NASA's Galaxy Evolution Explorer Mission celebrates its sixth anniversary studying galaxies beyond our Milky Way through its sensitive ultraviolet telescope, the only such far-ultraviolet detector in space.
The mission studies the shape, brightness, size and distance of distant galaxies across 10 billion years of cosmic history, giving scientists a wealth of data to help us better understand the origins of the universe. One such object is pictured here, the galaxy NGC598, more commonly known as M33.
The image shows a map of the recent star formation history of M33. The bright blue and white areas are where star formation has been extremely active over the past few million years. The patches of yellow and gold are regions where star formation was more active 100 million years ago.
In addition, the ultraviolet image shows the most massive young stars in M33. These stars burn their large supply of hydrogen fuel quickly, burning hot and bright while emitting most of their energy at ultraviolet wavelengths. Compared with low-mass stars like our sun, which live for billions of years, these massive stars never reach old age, having a lifespan as short as a few million years.
The California Institute of Technology, in Pasadena, Calif., leads the Galaxy Evolution Explorer mission and is responsible for science operations and data analysis. NASA's Jet Propulsion Laboratory, also in Pasadena, manages the mission and built the science instrument. The mission was developed under NASA's Explorers Program managed by the Goddard Space Flight Center, Greenbelt, Md. South Korea and France are the mission's international partners.
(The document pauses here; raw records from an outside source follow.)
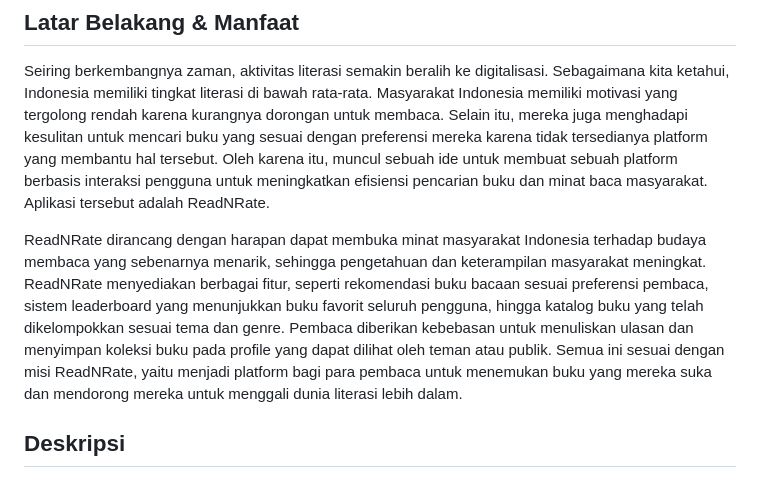
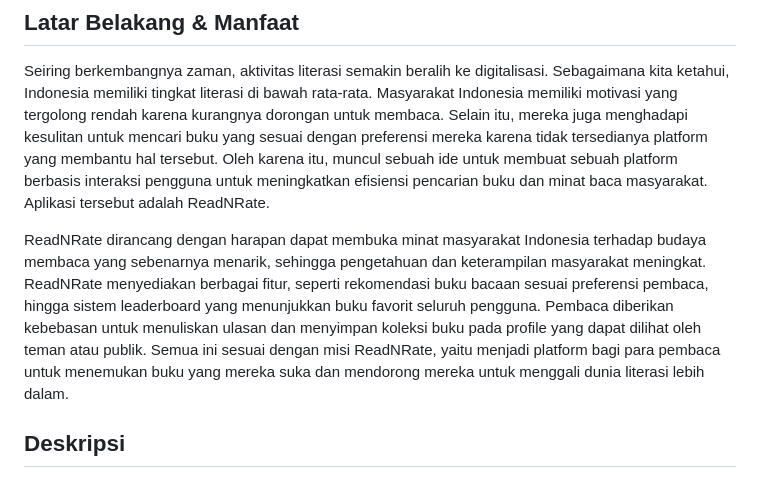
Before and after one commit to PBP-A06/ReadNRate, a Markdown page: README.md, the part around the change. Drawn GitHub-style.

```diff
--- a/README.md
+++ b/README.md
@@ -9,7 +9,7 @@
 ## Latar Belakang & Manfaat
 Seiring berkembangnya zaman, aktivitas literasi semakin beralih ke digitalisasi. Sebagaimana kita ketahui, Indonesia memiliki tingkat literasi di bawah rata-rata. Masyarakat Indonesia memiliki motivasi yang tergolong rendah karena kurangnya dorongan untuk membaca. Selain itu, mereka juga menghadapi kesulitan untuk mencari buku yang sesuai dengan preferensi mereka karena tidak tersedianya platform yang membantu hal tersebut. Oleh karena itu, muncul sebuah ide untuk membuat sebuah platform berbasis interaksi pengguna untuk meningkatkan efisiensi pencarian buku dan minat baca masyarakat. Aplikasi tersebut adalah ReadNRate.
 
-ReadNRate dirancang dengan harapan dapat membuka minat masyarakat Indonesia terhadap budaya membaca yang sebenarnya menarik, sehingga pengetahuan dan keterampilan masyarakat meningkat. ReadNRate menyediakan berbagai fitur, seperti rekomendasi buku bacaan sesuai preferensi pembaca, sistem leaderboard yang menunjukkan buku favorit seluruh pengguna, hingga katalog buku yang telah dikelompokkan sesuai tema dan genre. Pembaca diberikan kebebasan untuk menuliskan ulasan dan menyimpan koleksi buku pada profile yang dapat dilihat oleh teman atau publik. Semua ini sesuai dengan misi ReadNRate, yaitu menjadi platform bagi para pembaca untuk menemukan buku yang mereka suka dan mendorong mereka untuk menggali dunia literasi lebih dalam.
+ReadNRate dirancang dengan harapan dapat membuka minat masyarakat Indonesia terhadap budaya membaca yang sebenarnya menarik, sehingga pengetahuan dan keterampilan masyarakat meningkat. ReadNRate menyediakan berbagai fitur, seperti rekomendasi buku bacaan sesuai preferensi pembaca, hingga sistem leaderboard yang menunjukkan buku favorit seluruh pengguna. Pembaca diberikan kebebasan untuk menuliskan ulasan dan menyimpan koleksi buku pada profile yang dapat dilihat oleh teman atau publik. Semua ini sesuai dengan misi ReadNRate, yaitu menjadi platform bagi para pembaca untuk menemukan buku yang mereka suka dan mendorong mereka untuk menggali dunia literasi lebih dalam.
 
 ## Deskripsi
 ReadNRate adalah sebuah situs global yang didirikan pada 2023 dan dirancang sebagai komunitas tempat berkumpul para penggemar buku sejati. Situs ini mengajak seluruh pembaca untuk menilai dan memberikan saran pada buku yang sudah mereka baca sehingga dapat menjadi pertimbangan buku bacaan selanjutnya bagi orang lain.
```
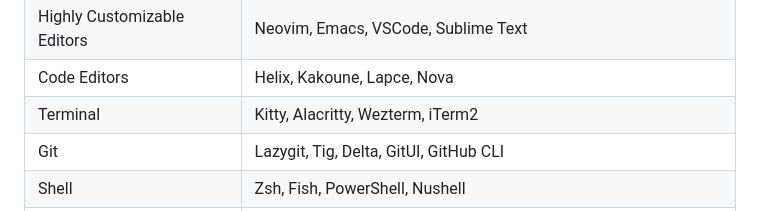
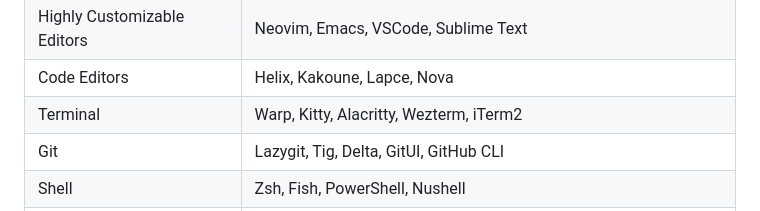
Before and after one commit to mgjules/prez, a Markdown page: 2025-01-03-developer-ergonomics.md, the part around the change. Drawn GitHub-style.

Commit message:
Add Warp to terminal tools list

```diff
--- a/2025-01-03-developer-ergonomics.md
+++ b/2025-01-03-developer-ergonomics.md
@@ -131,7 +131,7 @@ Ergonomic Tools
 | Navigation                  | fzf, ripgrep, fd, zoxide, autojump                                  |
 | Highly Customizable Editors | Neovim, Emacs, VSCode, Sublime Text                                 |
 | Code Editors                | Helix, Kakoune, Lapce, Nova                                         |
-| Terminal                    | Kitty, Alacritty, Wezterm, iTerm2                                   |
+| Terminal                    | Warp, Kitty, Alacritty, Wezterm, iTerm2                             |
 | Git                         | Lazygit, Tig, Delta, GitUI, GitHub CLI                              |
 | Shell                       | Zsh, Fish, PowerShell, Nushell                                      |
 | AI Models for Programming   | Claude 3.7 Sonnet, GPT-4o, Claude 3 Opus, DeepSeek Coder, CodeLlama |
```
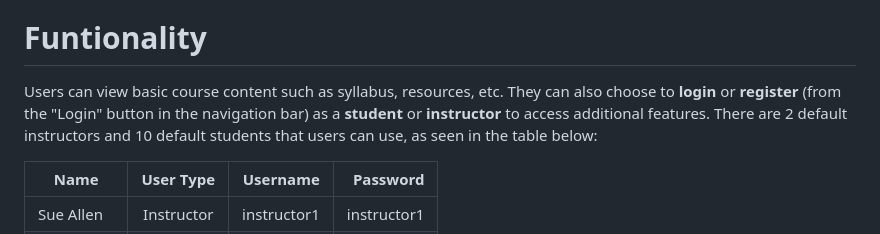
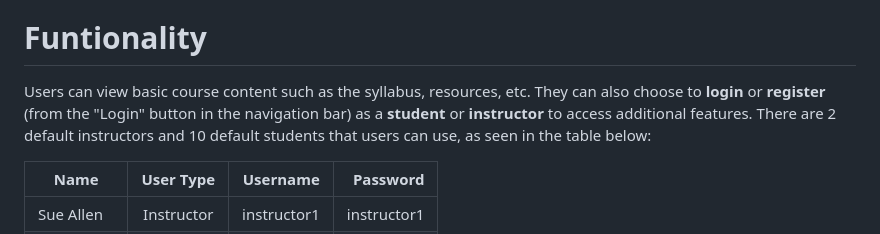
Before and after one commit to ShuvarthyD/Course_Website, a Markdown page: README.md, the part around the change. Drawn GitHub-style.

```diff
--- a/README.md
+++ b/README.md
@@ -8,7 +8,7 @@ A responsive course website created using [Flask](https://flask.palletsprojects.
 * A cloud version is also available at [shuvarthyd.pythonanywhere.com](https://shuvarthyd.pythonanywhere.com/). (For the cloud version the session is cleared upon clicking the link)
 
 # Funtionality
-Users can view basic course content such as syllabus, resources, etc. They can also choose to **login** or **register** (from the "Login" button in the navigation bar) as a **student** or **instructor** to access additional features. There are 2 default instructors and 10 default students that users can use, as seen in the table below:
+Users can view basic course content such as the syllabus, resources, etc. They can also choose to **login** or **register** (from the "Login" button in the navigation bar) as a **student** or **instructor** to access additional features. There are 2 default instructors and 10 default students that users can use, as seen in the table below:
 
 | Name          | User Type     | Username  | Password |
 | ------------- |:-------------:| ---------:| --------:|
```
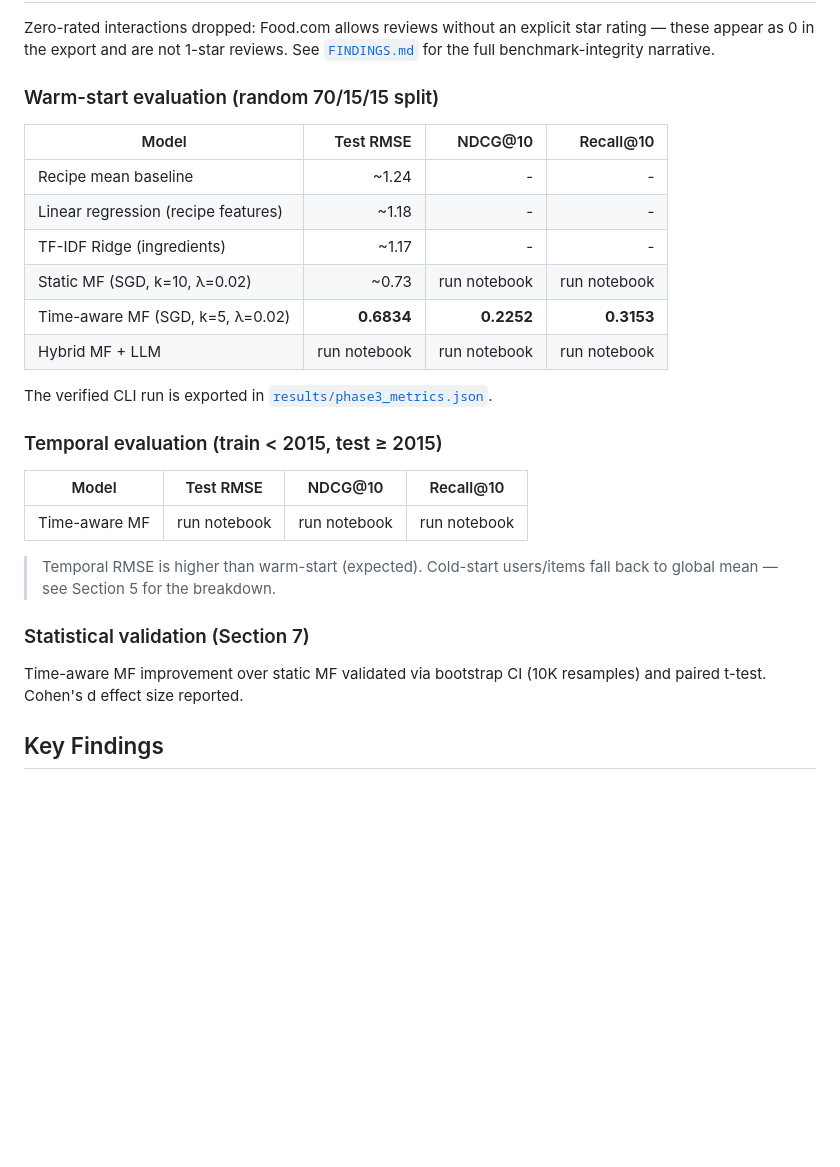
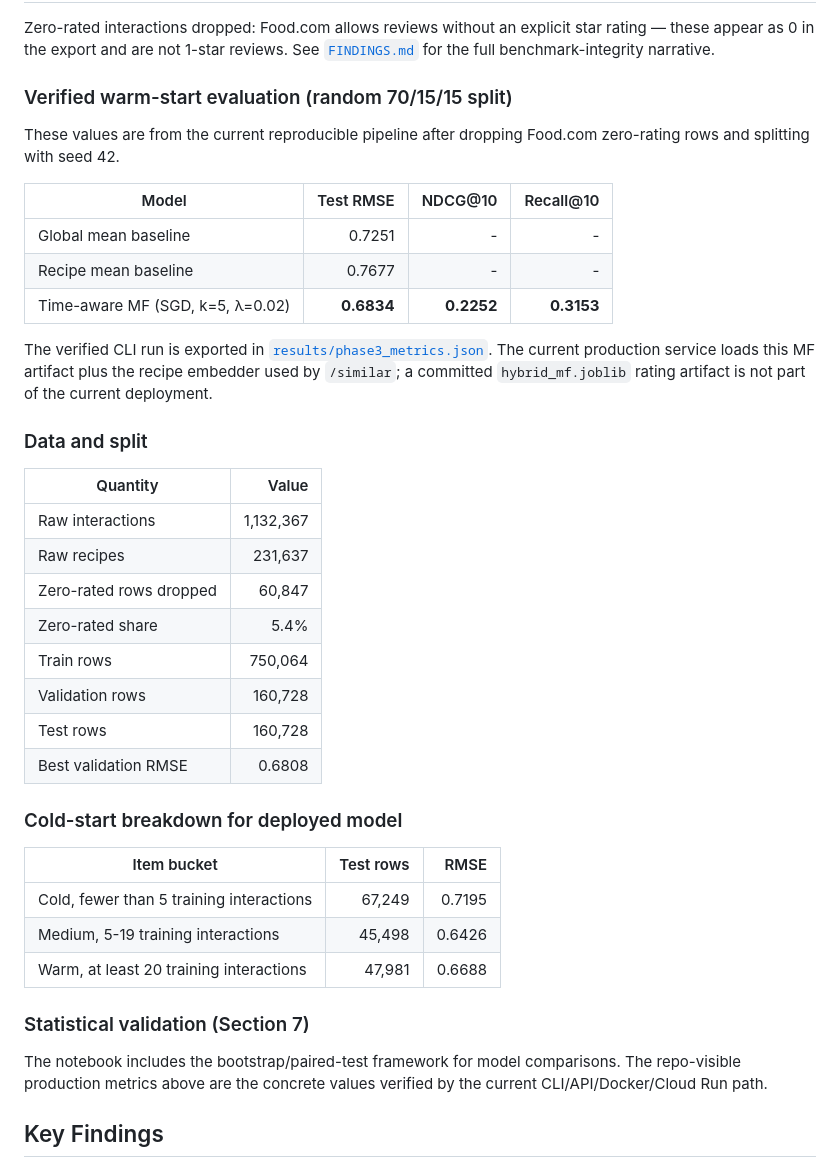
Before and after one commit to KrisDcosta/recipe-recommender-system, a Markdown page: README.md, the part around the change. Drawn GitHub-style; blank space fills up the shorter version.

Commit message:
docs: replace placeholder results with verified metrics

```diff
--- a/README.md
+++ b/README.md
@@ -14,32 +14,48 @@ Zero-rated interactions dropped: Food.com allows reviews without an explicit sta
 these appear as 0 in the export and are not 1-star reviews. See [`FINDINGS.md`](FINDINGS.md)
 for the full benchmark-integrity narrative.
 
-### Warm-start evaluation (random 70/15/15 split)
+### Verified warm-start evaluation (random 70/15/15 split)
+
+These values are from the current reproducible pipeline after dropping Food.com zero-rating
+rows and splitting with seed 42.
 
 | Model | Test RMSE | NDCG@10 | Recall@10 |
 |-------|----------:|--------:|----------:|
-| Recipe mean baseline | ~1.24 | - | - |
-| Linear regression (recipe features) | ~1.18 | - | - |
-| TF-IDF Ridge (ingredients) | ~1.17 | - | - |
-| Static MF (SGD, k=10, λ=0.02) | ~0.73 | run notebook | run notebook |
+| Global mean baseline | 0.7251 | - | - |
+| Recipe mean baseline | 0.7677 | - | - |
 | Time-aware MF (SGD, k=5, λ=0.02) | **0.6834** | **0.2252** | **0.3153** |
-| Hybrid MF + LLM | run notebook | run notebook | run notebook |
 
 The verified CLI run is exported in [`results/phase3_metrics.json`](results/phase3_metrics.json).
+The current production service loads this MF artifact plus the recipe embedder used by
+`/similar`; a committed `hybrid_mf.joblib` rating artifact is not part of the current
+deployment.
 
-### Temporal evaluation (train < 2015, test ≥ 2015)
+### Data and split
 
-| Model | Test RMSE | NDCG@10 | Recall@10 |
-|-------|-----------|---------|-----------|
-| Time-aware MF | run notebook | run notebook | run notebook |
+| Quantity | Value |
+|----------|------:|
+| Raw interactions | 1,132,367 |
+| Raw recipes | 231,637 |
+| Zero-rated rows dropped | 60,847 |
+| Zero-rated share | 5.4% |
+| Train rows | 750,064 |
+| Validation rows | 160,728 |
+| Test rows | 160,728 |
+| Best validation RMSE | 0.6808 |
 
-> Temporal RMSE is higher than warm-start (expected). Cold-start users/items fall back
-> to global mean — see Section 5 for the breakdown.
+### Cold-start breakdown for deployed model
+
+| Item bucket | Test rows | RMSE |
+|-------------|----------:|-----:|
+| Cold, fewer than 5 training interactions | 67,249 | 0.7195 |
+| Medium, 5-19 training interactions | 45,498 | 0.6426 |
+| Warm, at least 20 training interactions | 47,981 | 0.6688 |
 
 ### Statistical validation (Section 7)
 
-Time-aware MF improvement over static MF validated via bootstrap CI (10K resamples)
-and paired t-test. Cohen's d effect size reported.
+The notebook includes the bootstrap/paired-test framework for model comparisons. The
+repo-visible production metrics above are the concrete values verified by the current
+CLI/API/Docker/Cloud Run path.
 
 ## Key Findings
 
```
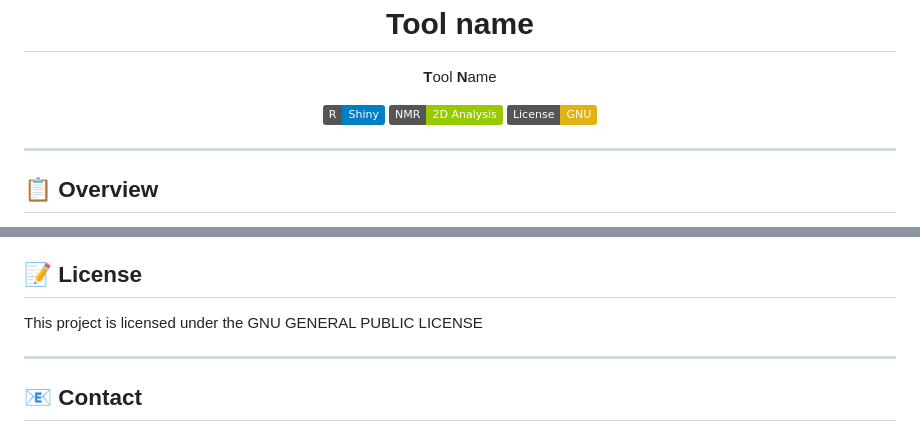
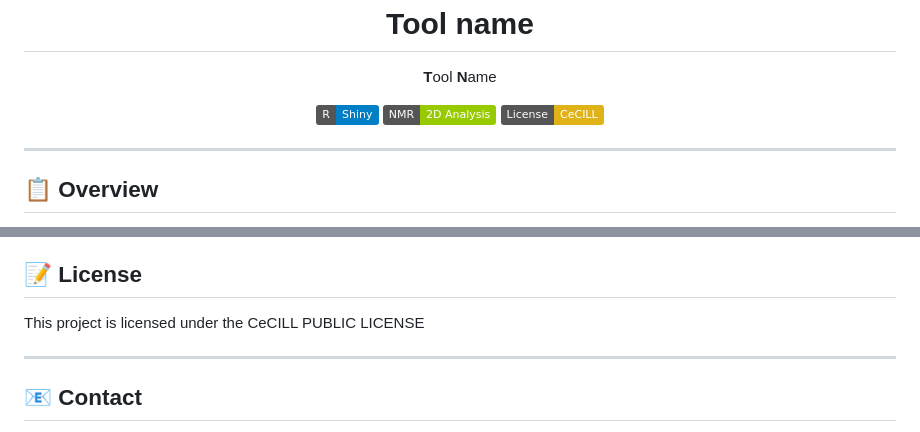
Before and after one commit to JulienGuibertTlse3/2DNMR-Analyst, a Markdown page: README.md, 2 parts joined by grey strips. Drawn GitHub-style; badges without logos.

```diff
--- a/README.md
+++ b/README.md
@@ -11,7 +11,7 @@
 <p align="center">
   <img src="https://img.shields.io/badge/R-Shiny-blue?logo=r" alt="R Shiny"/>
   <img src="https://img.shields.io/badge/NMR-2D%20Analysis-green" alt="NMR 2D"/>
-  <img src="https://img.shields.io/badge/License-GNU-yellow" alt="License"/>
+  <img src="https://img.shields.io/badge/License-CeCILL-yellow" alt="License"/>
 </p>
 
 ---
@@ -161,7 +161,7 @@ stain_id, xmin, xmax, ymin, ymax, stain_intensity
 
 ## 📝 License
 
-This project is licensed under the GNU GENERAL PUBLIC LICENSE
+This project is licensed under the CeCILL PUBLIC LICENSE
 
 ---
 
```
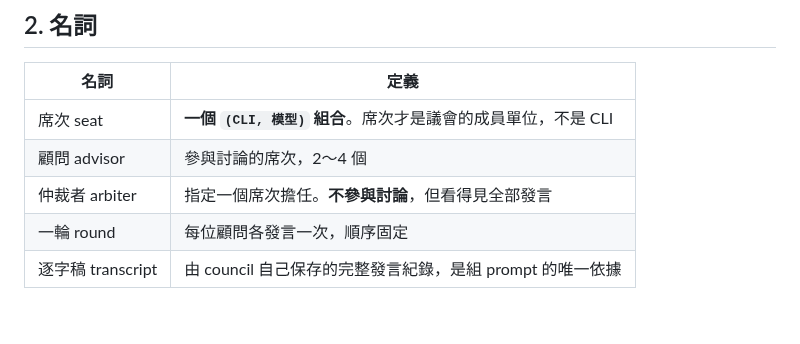
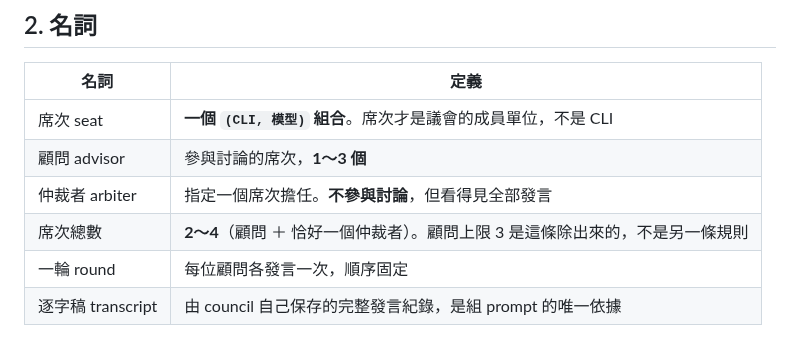
Before and after one commit to franky5440-afk/council, a Markdown page: SPEC.md, the part around the change. Drawn GitHub-style; blank space fills up the shorter version.

Commit message:
Say how many advisors there can actually be
The glossary promised 2 to 4 advisors. The code allows 2 to 4 seats and
requires exactly one arbiter, so the real ceiling is 3 advisors, and §6 of
this same document already said as much in the other direction — 2 to 4
models, one of them the arbiter. Anyone who trusted the glossary and asked
for four advisors got a rejection quoting a range their configuration
appeared to satisfy.

The seat total is now its own row, so the advisor ceiling reads as the
consequence it is rather than as a second, independent rule that could drift
away from the first.

Co-Authored-By: Claude Opus 5 (1M context) <noreply@anthropic.com>

```diff
--- a/SPEC.md
+++ b/SPEC.md
@@ -33,8 +33,9 @@
 | 名詞 | 定義 |
 |---|---|
 | 席次 seat | **一個 `(CLI, 模型)` 組合**。席次才是議會的成員單位，不是 CLI |
-| 顧問 advisor | 參與討論的席次，2～4 個 |
+| 顧問 advisor | 參與討論的席次，**1～3 個** |
 | 仲裁者 arbiter | 指定一個席次擔任。**不參與討論**，但看得見全部發言 |
+| 席次總數 | **2～4**（顧問 ＋ 恰好一個仲裁者）。顧問上限 3 是這條除出來的，不是另一條規則 |
 | 一輪 round | 每位顧問各發言一次，順序固定 |
 | 逐字稿 transcript | 由 council 自己保存的完整發言紀錄，是組 prompt 的唯一依據 |
 
```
For information about the Galaxy Evolution Explorer, go to: http://www.galex.caltech.edu.